* Required work: Leave every picture behind and copy the rest of the entries below exactly.

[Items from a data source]
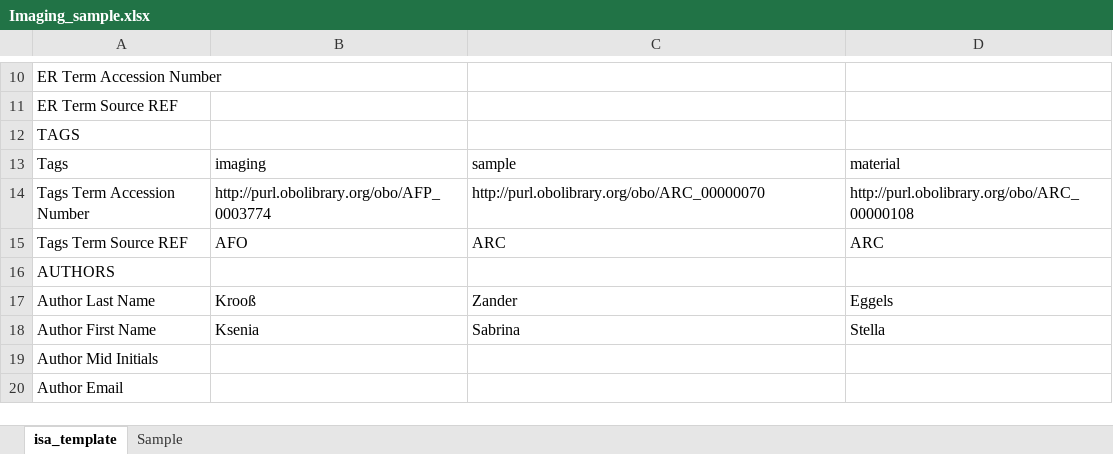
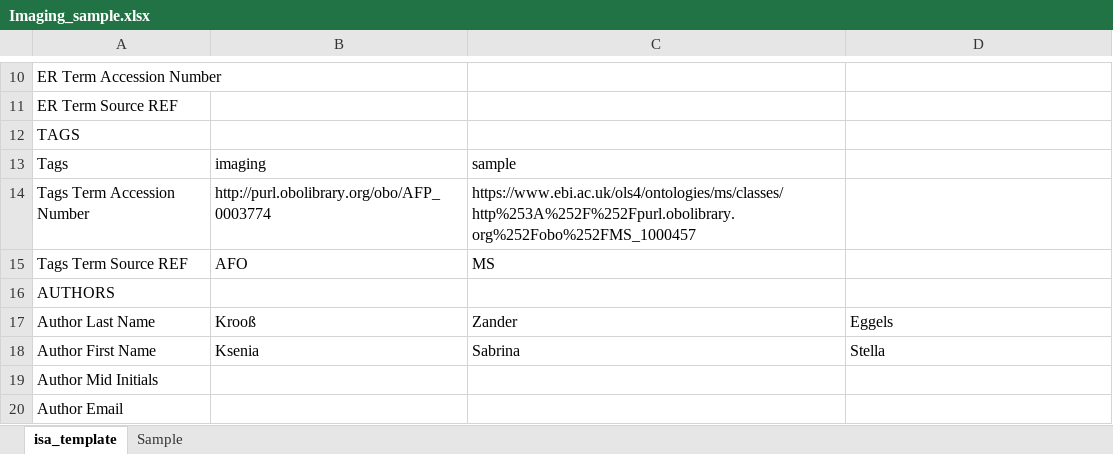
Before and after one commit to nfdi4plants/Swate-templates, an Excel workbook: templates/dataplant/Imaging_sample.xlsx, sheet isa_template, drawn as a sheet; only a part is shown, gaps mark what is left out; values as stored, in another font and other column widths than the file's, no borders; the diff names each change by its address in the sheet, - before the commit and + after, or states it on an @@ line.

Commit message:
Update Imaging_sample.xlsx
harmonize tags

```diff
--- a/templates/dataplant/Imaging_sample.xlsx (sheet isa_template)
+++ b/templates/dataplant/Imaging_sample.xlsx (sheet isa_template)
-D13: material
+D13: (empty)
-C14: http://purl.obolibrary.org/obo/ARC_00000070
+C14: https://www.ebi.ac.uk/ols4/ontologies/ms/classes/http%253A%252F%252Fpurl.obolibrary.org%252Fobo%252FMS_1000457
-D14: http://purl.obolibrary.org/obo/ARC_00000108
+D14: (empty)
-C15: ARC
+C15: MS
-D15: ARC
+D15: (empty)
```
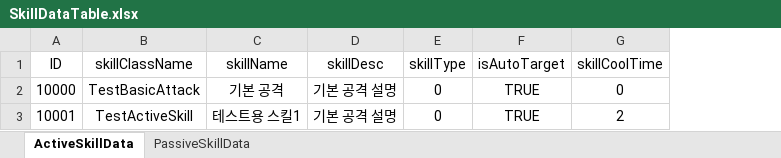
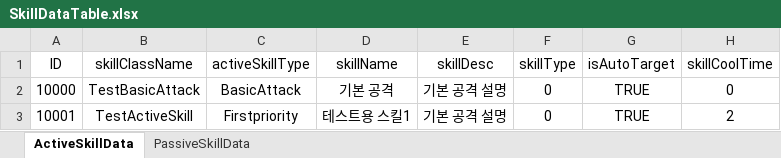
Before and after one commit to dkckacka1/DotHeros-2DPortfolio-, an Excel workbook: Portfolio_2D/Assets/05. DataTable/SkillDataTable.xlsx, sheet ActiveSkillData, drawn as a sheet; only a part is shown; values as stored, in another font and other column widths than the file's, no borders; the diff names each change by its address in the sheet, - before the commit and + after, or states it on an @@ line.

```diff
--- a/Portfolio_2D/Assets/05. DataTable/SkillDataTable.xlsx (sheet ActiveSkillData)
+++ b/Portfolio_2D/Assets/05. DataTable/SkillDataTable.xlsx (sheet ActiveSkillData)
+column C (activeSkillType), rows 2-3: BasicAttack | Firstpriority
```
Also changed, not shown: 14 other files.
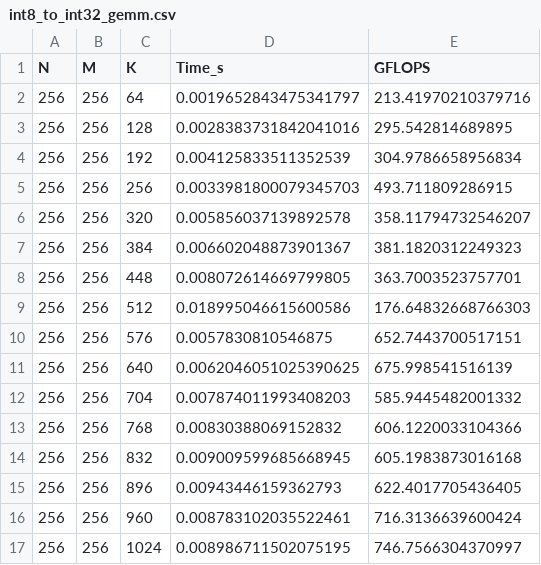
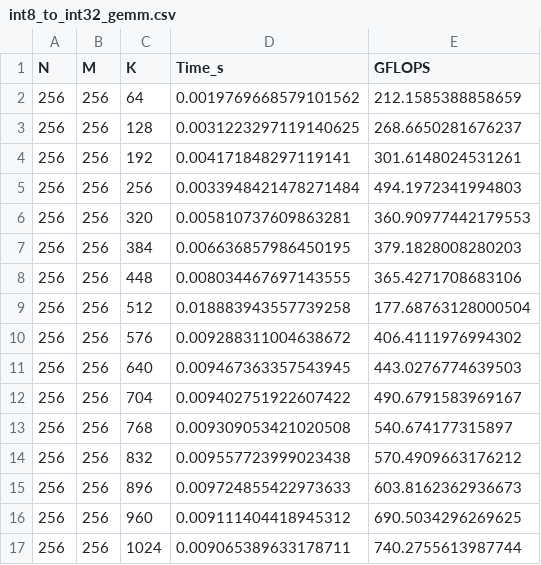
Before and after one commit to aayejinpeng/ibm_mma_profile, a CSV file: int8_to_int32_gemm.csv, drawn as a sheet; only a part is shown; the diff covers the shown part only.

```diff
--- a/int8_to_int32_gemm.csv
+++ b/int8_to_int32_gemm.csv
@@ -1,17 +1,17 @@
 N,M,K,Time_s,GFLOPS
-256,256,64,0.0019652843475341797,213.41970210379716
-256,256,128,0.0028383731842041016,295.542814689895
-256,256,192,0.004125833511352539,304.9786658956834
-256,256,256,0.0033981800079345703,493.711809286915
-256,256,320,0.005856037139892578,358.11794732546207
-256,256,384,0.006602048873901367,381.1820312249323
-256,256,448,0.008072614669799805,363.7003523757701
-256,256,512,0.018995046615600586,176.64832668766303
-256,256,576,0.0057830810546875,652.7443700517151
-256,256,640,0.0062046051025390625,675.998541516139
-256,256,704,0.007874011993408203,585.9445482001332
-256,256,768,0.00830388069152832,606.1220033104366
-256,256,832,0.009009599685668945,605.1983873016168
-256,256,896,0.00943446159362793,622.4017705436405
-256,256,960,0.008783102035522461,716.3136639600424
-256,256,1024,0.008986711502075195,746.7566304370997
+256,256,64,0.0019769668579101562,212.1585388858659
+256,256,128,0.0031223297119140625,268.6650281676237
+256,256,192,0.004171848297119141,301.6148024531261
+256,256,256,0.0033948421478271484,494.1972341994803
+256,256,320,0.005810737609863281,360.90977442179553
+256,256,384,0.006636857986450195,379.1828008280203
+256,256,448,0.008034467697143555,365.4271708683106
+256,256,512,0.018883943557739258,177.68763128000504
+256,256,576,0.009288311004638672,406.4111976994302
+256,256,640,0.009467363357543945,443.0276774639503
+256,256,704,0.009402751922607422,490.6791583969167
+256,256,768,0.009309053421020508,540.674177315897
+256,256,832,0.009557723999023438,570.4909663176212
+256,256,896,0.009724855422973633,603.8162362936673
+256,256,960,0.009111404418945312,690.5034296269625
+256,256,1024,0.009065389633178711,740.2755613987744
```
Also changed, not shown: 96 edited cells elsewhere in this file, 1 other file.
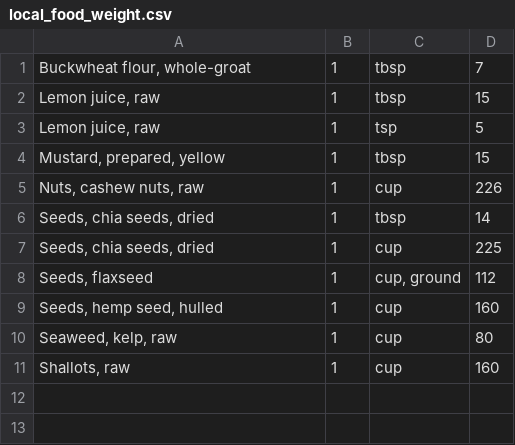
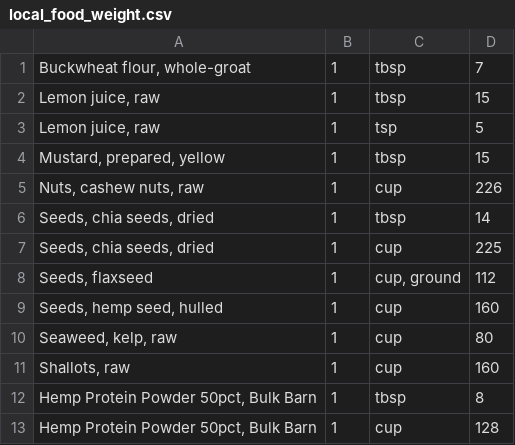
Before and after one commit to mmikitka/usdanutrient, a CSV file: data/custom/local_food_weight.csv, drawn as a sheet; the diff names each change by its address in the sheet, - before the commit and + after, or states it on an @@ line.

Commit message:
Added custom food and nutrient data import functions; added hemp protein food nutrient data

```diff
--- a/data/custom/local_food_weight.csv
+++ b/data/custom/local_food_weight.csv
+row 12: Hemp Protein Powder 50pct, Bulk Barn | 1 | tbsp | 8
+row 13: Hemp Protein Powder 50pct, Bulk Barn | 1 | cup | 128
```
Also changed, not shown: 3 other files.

* Response area:
Before and after one commit to nfdi4plants/Swate-templates, an Excel workbook: templates/dataplant/Imaging_sample.xlsx, sheet isa_template, drawn as a sheet; only a part is shown, gaps mark what is left out; values as stored, in another font and other column widths than the file's, no borders; the diff names each change by its address in the sheet, - before the commit and + after, or states it on an @@ line.

Commit message:
Update Imaging_sample.xlsx
harmonize tags

```diff
--- a/templates/dataplant/Imaging_sample.xlsx (sheet isa_template)
+++ b/templates/dataplant/Imaging_sample.xlsx (sheet isa_template)
-D13: material
+D13: (empty)
-C14: http://purl.obolibrary.org/obo/ARC_00000070
+C14: https://www.ebi.ac.uk/ols4/ontologies/ms/classes/http%253A%252F%252Fpurl.obolibrary.org%252Fobo%252FMS_1000457
-D14: http://purl.obolibrary.org/obo/ARC_00000108
+D14: (empty)
-C15: ARC
+C15: MS
-D15: ARC
+D15: (empty)
```
Before and after one commit to dkckacka1/DotHeros-2DPortfolio-, an Excel workbook: Portfolio_2D/Assets/05. DataTable/SkillDataTable.xlsx, sheet ActiveSkillData, drawn as a sheet; only a part is shown; values as stored, in another font and other column widths than the file's, no borders; the diff names each change by its address in the sheet, - before the commit and + after, or states it on an @@ line.

```diff
--- a/Portfolio_2D/Assets/05. DataTable/SkillDataTable.xlsx (sheet ActiveSkillData)
+++ b/Portfolio_2D/Assets/05. DataTable/SkillDataTable.xlsx (sheet ActiveSkillData)
+column C (activeSkillType), rows 2-3: BasicAttack | Firstpriority
```
Also changed, not shown: 14 other files.
Before and after one commit to aayejinpeng/ibm_mma_profile, a CSV file: int8_to_int32_gemm.csv, drawn as a sheet; only a part is shown; the diff covers the shown part only.

```diff
--- a/int8_to_int32_gemm.csv
+++ b/int8_to_int32_gemm.csv
@@ -1,17 +1,17 @@
 N,M,K,Time_s,GFLOPS
-256,256,64,0.0019652843475341797,213.41970210379716
-256,256,128,0.0028383731842041016,295.542814689895
-256,256,192,0.004125833511352539,304.9786658956834
-256,256,256,0.0033981800079345703,493.711809286915
-256,256,320,0.005856037139892578,358.11794732546207
-256,256,384,0.006602048873901367,381.1820312249323
-256,256,448,0.008072614669799805,363.7003523757701
-256,256,512,0.018995046615600586,176.64832668766303
-256,256,576,0.0057830810546875,652.7443700517151
-256,256,640,0.0062046051025390625,675.998541516139
-256,256,704,0.007874011993408203,585.9445482001332
-256,256,768,0.00830388069152832,606.1220033104366
-256,256,832,0.009009599685668945,605.1983873016168
-256,256,896,0.00943446159362793,622.4017705436405
-256,256,960,0.008783102035522461,716.3136639600424
-256,256,1024,0.008986711502075195,746.7566304370997
+256,256,64,0.0019769668579101562,212.1585388858659
+256,256,128,0.0031223297119140625,268.6650281676237
+256,256,192,0.004171848297119141,301.6148024531261
+256,256,256,0.0033948421478271484,494.1972341994803
+256,256,320,0.005810737609863281,360.90977442179553
+256,256,384,0.006636857986450195,379.1828008280203
+256,256,448,0.008034467697143555,365.4271708683106
+256,256,512,0.018883943557739258,177.68763128000504
+256,256,576,0.009288311004638672,406.4111976994302
+256,256,640,0.009467363357543945,443.0276774639503
+256,256,704,0.009402751922607422,490.6791583969167
+256,256,768,0.009309053421020508,540.674177315897
+256,256,832,0.009557723999023438,570.4909663176212
+256,256,896,0.009724855422973633,603.8162362936673
+256,256,960,0.009111404418945312,690.5034296269625
+256,256,1024,0.009065389633178711,740.2755613987744
```
Also changed, not shown: 96 edited cells elsewhere in this file, 1 other file.
Before and after one commit to mmikitka/usdanutrient, a CSV file: data/custom/local_food_weight.csv, drawn as a sheet; the diff names each change by its address in the sheet, - before the commit and + after, or states it on an @@ line.

Commit message:
Added custom food and nutrient data import functions; added hemp protein food nutrient data

```diff
--- a/data/custom/local_food_weight.csv
+++ b/data/custom/local_food_weight.csv
+row 12: Hemp Protein Powder 50pct, Bulk Barn | 1 | tbsp | 8
+row 13: Hemp Protein Powder 50pct, Bulk Barn | 1 | cup | 128
```
Also changed, not shown: 3 other files.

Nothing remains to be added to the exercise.